Required work >> Leaving out the images, repeat all the lines below exactly.

[Change listing data]
• • • • • • •

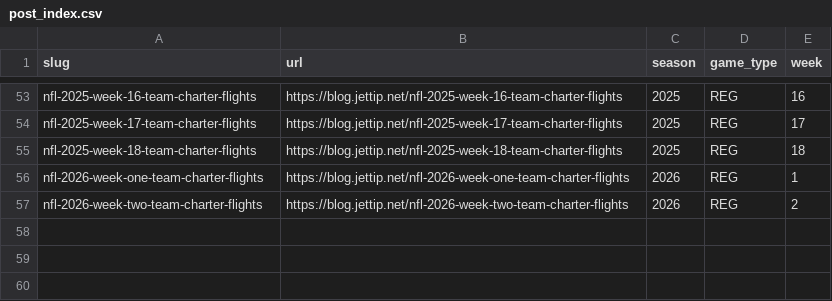
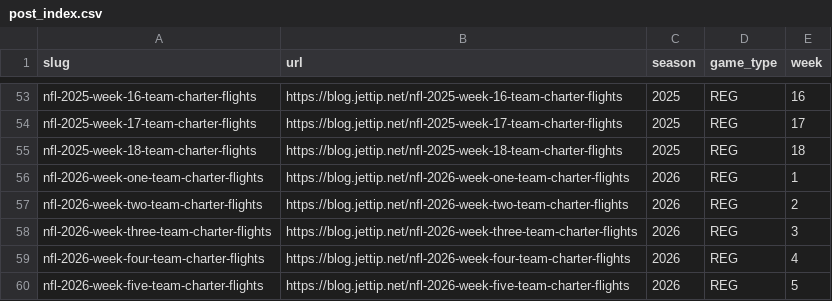
Before and after one commit to steodose/nfl-flights, a CSV file: inst/extdata/post_index.csv, drawn as a sheet; only a part is shown, gaps mark what is left out; the diff names each change by its address in the sheet, - before the commit and + after, or states it on an @@ line.

```diff
--- a/inst/extdata/post_index.csv
+++ b/inst/extdata/post_index.csv
+row 58: nfl-2026-week-three-team-charter-flights | https://blog.jettip.net/nfl-2026-week-three-team-charter-flights | 2026 | REG | 3
+row 59: nfl-2026-week-four-team-charter-flights | https://blog.jettip.net/nfl-2026-week-four-team-charter-flights | 2026 | REG | 4
+row 60: nfl-2026-week-five-team-charter-flights | https://blog.jettip.net/nfl-2026-week-five-team-charter-flights | 2026 | REG | 5
```
Also changed, not shown: inst/reference/airports.csv, 6 other files.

• • • • • • •

Exercise response >>
Before and after one commit to steodose/nfl-flights, a CSV file: inst/extdata/post_index.csv, drawn as a sheet; only a part is shown, gaps mark what is left out; the diff names each change by its address in the sheet, - before the commit and + after, or states it on an @@ line.

```diff
--- a/inst/extdata/post_index.csv
+++ b/inst/extdata/post_index.csv
+row 58: nfl-2026-week-three-team-charter-flights | https://blog.jettip.net/nfl-2026-week-three-team-charter-flights | 2026 | REG | 3
+row 59: nfl-2026-week-four-team-charter-flights | https://blog.jettip.net/nfl-2026-week-four-team-charter-flights | 2026 | REG | 4
+row 60: nfl-2026-week-five-team-charter-flights | https://blog.jettip.net/nfl-2026-week-five-team-charter-flights | 2026 | REG | 5
```
Also changed, not shown: inst/reference/airports.csv, 6 other files.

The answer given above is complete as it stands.